The data shown below were compiled from readership statistics for 37 Mendeley readers of this research output. Click here to see the associated Mendeley record.

Geographical breakdown

Country Count As %
Unknown 37 100%

Demographic breakdown

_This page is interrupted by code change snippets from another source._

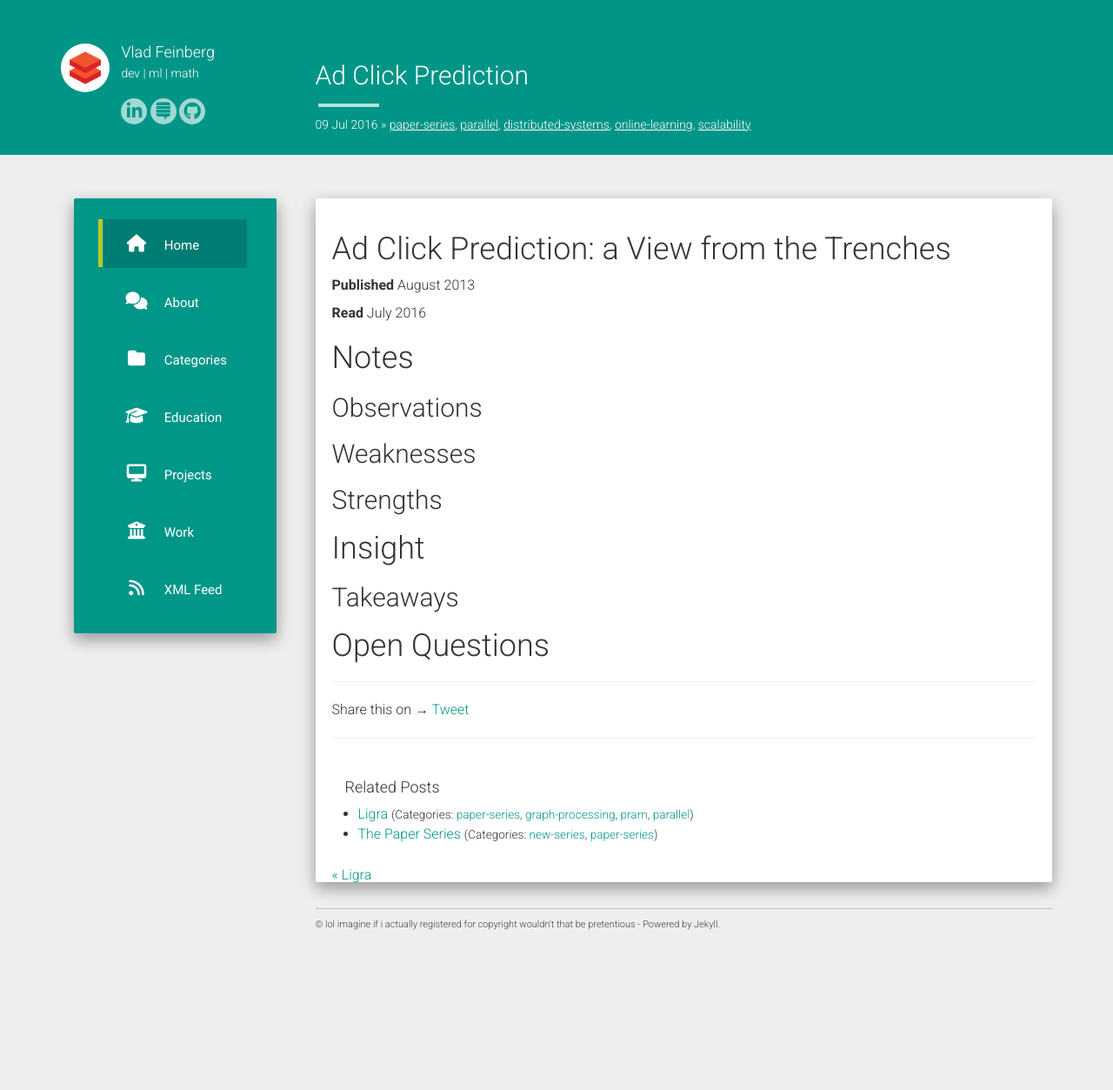
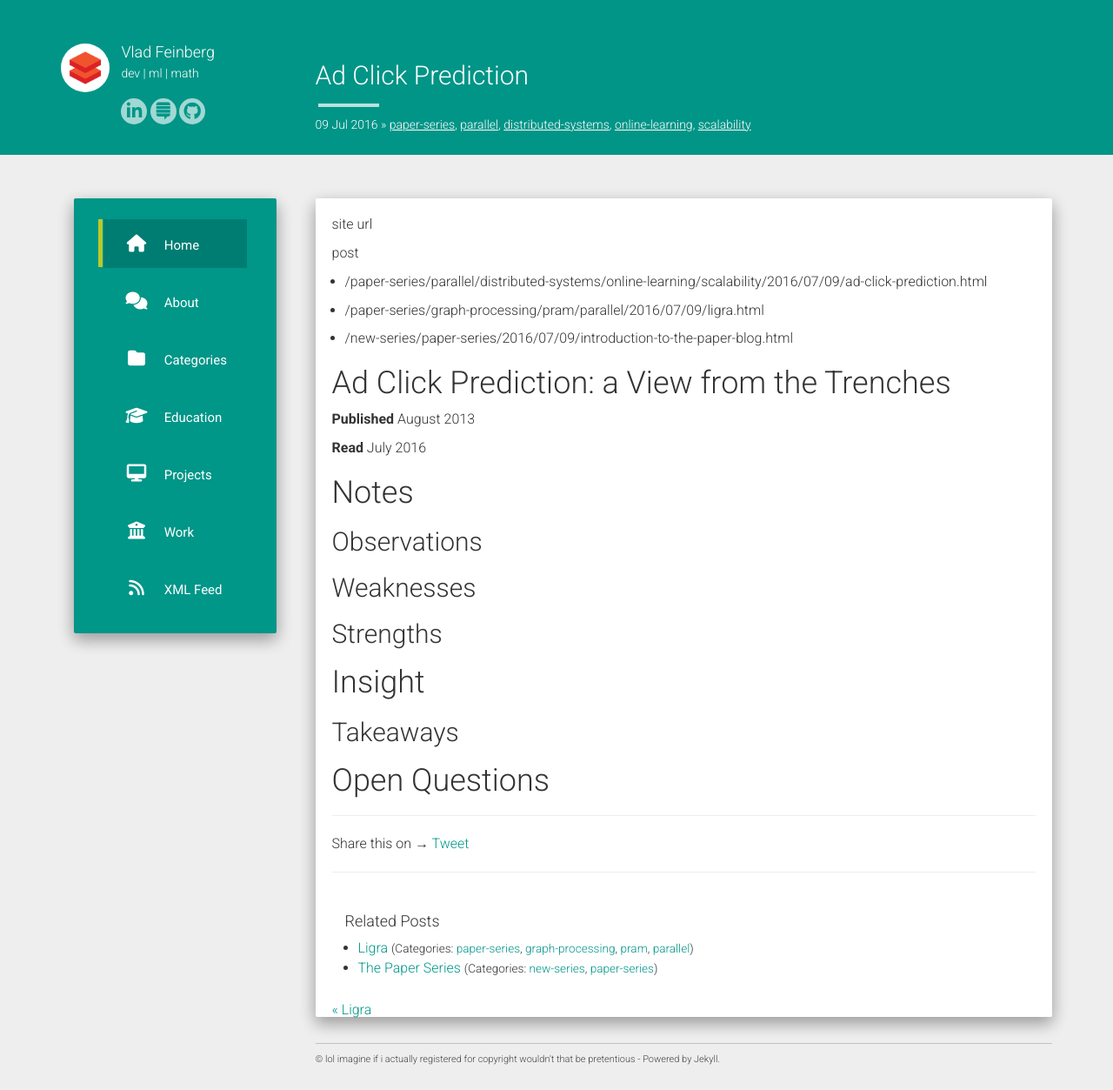
Before and after one commit to vlad17/vlad17.github.io, a Jekyll site: the page built from _posts/2016-07-17-ad-click-prediction.md, in a window 1280 px wide. Shown: the whole page at 87% size. Built offline with Jekyll 4.4.1, drawn with Linux system fonts in a browser that asks for light colours; nearby versions of some CDN libraries; comment, search, counter and statistics services are not loaded; before the commit the page ends 1098 px from its top, so only the background shows below that.

Commit message:
Temporary check to see what site.url is in production, also added exclude files

```diff
--- a/_config.yml
+++ b/_config.yml
@@ -3,6 +3,8 @@ description: My Personal Blog
 author: Vlad Feinberg
 about: dev | ml | math
 disqus_shortname: vladfeinberg
+
+exclude: [".rvmrc", ".rbenv-version", "README.md", "Rakefile", "LICENSE", "Gemfile", "Gemfile.lock"]
 
 urls:
     - text: Home
@@ -44,6 +46,7 @@ share:
   twitter_username: \#
   fb_appid: 000000000000
 
+production_url: "vlad17.github.io"
 
 enableTags: true
 tagarray: []
--- a/_posts/2016-07-17-ad-click-prediction.md
+++ b/_posts/2016-07-17-ad-click-prediction.md
@@ -4,6 +4,14 @@ title:  "Ad Click Prediction"
 date:   2016-07-09
 categories: paper-series parallel distributed-systems online-learning scalability
 ---
+
+site url {{site.url}}
+
+post {{% post_url %}}
+
+{% for post in site.posts %}
+* {{ post.url | prepend: site.baseurl | prepend: site.url }}
+{% endfor %}
 
 # Ad Click Prediction: a View from the Trenches
 
```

Readers by professional status Count As %
Student > Master 7 19%
Student > Ph. D. Student 6 16%
Other 3 8%
Student > Doctoral Student 3 8%
Researcher 3 8%
Other 2 5%
Unknown 13 35%
Readers by discipline Count As %
Agricultural and Biological Sciences 7 19%
Medicine and Dentistry 5 14%
Immunology and Microbiology 5 14%
Biochemistry, Genetics and Molecular Biology 4 11%
Pharmacology, Toxicology and Pharmaceutical Science 1 3%
Other 2 5%
Unknown 13 35%